- Early tracheostomy may not hold concrete benefits for neuro patients (i.e. improved mortality), but it often facilitates practical goals such as earlier liberation from the ventilator, early mobilization, and earlier discharge to rehab, which do have tangible utility.
- Give frequent updates to family in cases of significant intracranial catastrophe. Avoid specific early prognostication unless the outcome is very obvious, but do emphasize poor prognostic signs, the importance of patience and endurance, and the likely quality of life given the available data.
- Altered mental status is not always a contraindication to extubation in the persistently neuro-injured patient, although some such patients will indeed have difficulty protecting their airways.

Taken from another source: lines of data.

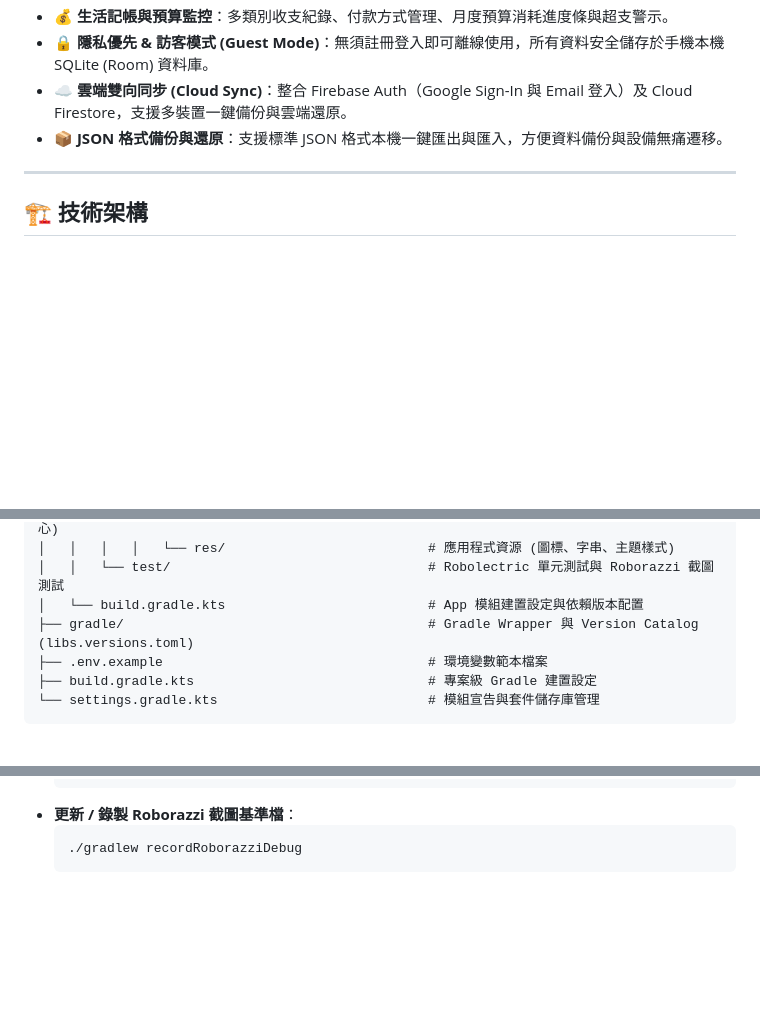
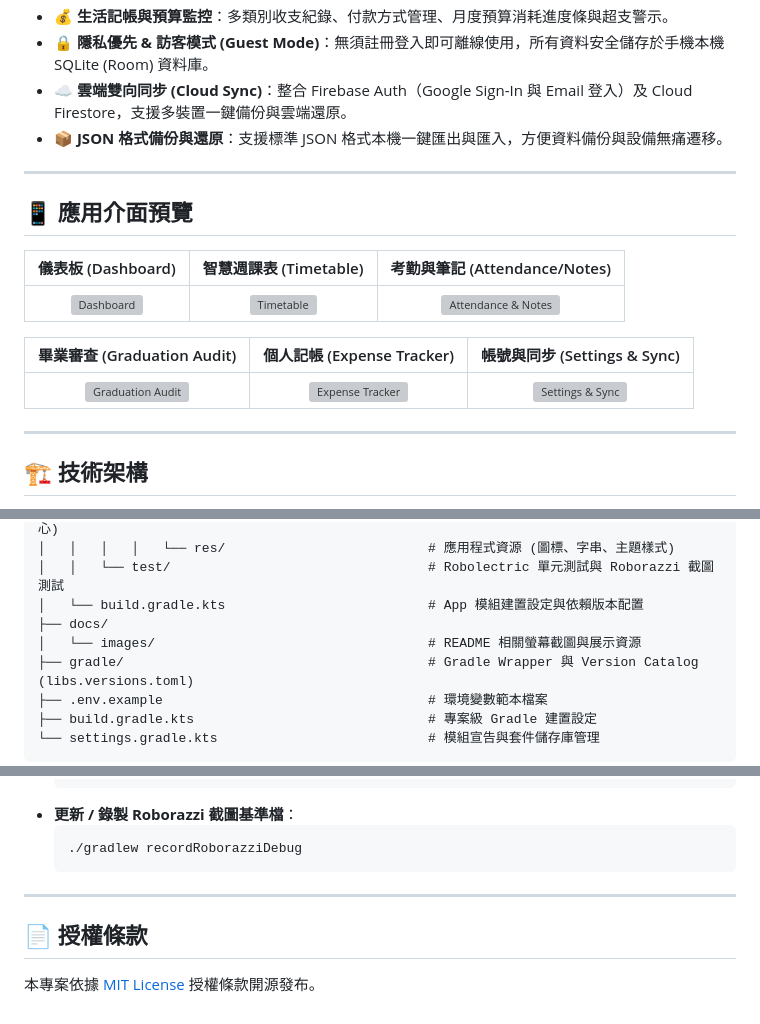
Before and after one commit to ZhaoHong04126/UniTrack, a Markdown page: README.md, 3 parts joined by grey strips. GitHub-like rendering; blank space fills up the shorter version; grey boxes are pictures that could not be loaded.

Commit message:
新增功能：新增應用介面預覽章節，包含各主要功能的截圖展示

````diff
--- a/README.md
+++ b/README.md
@@ -44,6 +45,22 @@
 * 🔒 **隱私優先 & 訪客模式 (Guest Mode)**：無須註冊登入即可離線使用，所有資料安全儲存於手機本機 SQLite (Room) 資料庫。
 * ☁️ **雲端雙向同步 (Cloud Sync)**：整合 Firebase Auth（Google Sign-In 與 Email 登入）及 Cloud Firestore，支援多裝置一鍵備份與雲端還原。
 * 📦 **JSON 格式備份與還原**：支援標準 JSON 格式本機一鍵匯出與匯入，方便資料備份與設備無痛遷移。
+
+---
+
+## 📱 應用介面預覽
+
+<!-- ======================================================== -->
+<!-- 📸 預覽總覽放置區：可將圖片放至 docs/images/ 目錄並取消註解 -->
+<!-- ======================================================== -->
+
+| 儀表板 (Dashboard) | 智慧週課表 (Timetable) | 考勤與筆記 (Attendance/Notes) |
+| :---: | :---: | :---: |
+| <!-- 📸 照片標記 1: 儀表板 --> <img src="docs/images/dashboard_preview.png" width="240" alt="Dashboard" /> | <!-- 📸 照片標記 2: 週課表 --> <img src="docs/images/timetable_preview.png" width="240" alt="Timetable" /> | <!-- 📸 照片標記 3: 考勤與筆記 --> <img src="docs/images/attendance_preview.png" width="240" alt="Attendance & Notes" /> |
+
+| 畢業審查 (Graduation Audit) | 個人記帳 (Expense Tracker) | 帳號與同步 (Settings & Sync) |
+| :---: | :---: | :---: |
+| <!-- 📸 照片標記 4: 畢業審查 --> <img src="docs/images/graduation_preview.png" width="240" alt="Graduation Audit" /> | <!-- 📸 照片標記 5: 記帳與預算 --> <img src="docs/images/expense_preview.png" width="240" alt="Expense Tracker" /> | <!-- 📸 照片標記 6: 設定與同步 --> <img src="docs/images/settings_preview.png" width="240" alt="Settings & Sync" /> |
 
 ---
 
@@ -123,6 +140,8 @@ UniTrack+/
 │   │   │   │   └── res/                          # 應用程式資源 (圖標、字串、主題樣式)
 │   │   └── test/                                 # Robolectric 單元測試與 Roborazzi 截圖測試
 │   └── build.gradle.kts                          # App 模組建置設定與依賴版本配置
+├── docs/
+│   └── images/                                   # README 相關螢幕截圖與展示資源
 ├── gradle/                                       # Gradle Wrapper 與 Version Catalog (libs.versions.toml)
 ├── .env.example                                  # 環境變數範本檔案
 ├── build.gradle.kts                              # 專案級 Gradle 建置設定
@@ -226,3 +279,9 @@ UniTrack+/
   ```bash
   ./gradlew recordRoborazziDebug
   ```
+
+---
+
+## 📄 授權條款
+
+本專案依據 [MIT License](LICENSE) 授權條款開源發布。
````
Also changed, not shown: other parts of README.md (+35 -0 lines).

- These patients do improve, often after their ICU stay. Post-ICU follow-up is helpful to remind us of this, and when not possible, it’s good to simply remember that the ICU courses we perceive don’t always reflect eventual recovery.
Nestor MA, Boling B. Reversing Direct Oral Anticoagulants in Acute Intracranial Hemorrhage. Crit Care Nurse. 2019 39 (3): e1–e8.
ENLS Intracranial Hypertension and Herniation Protocol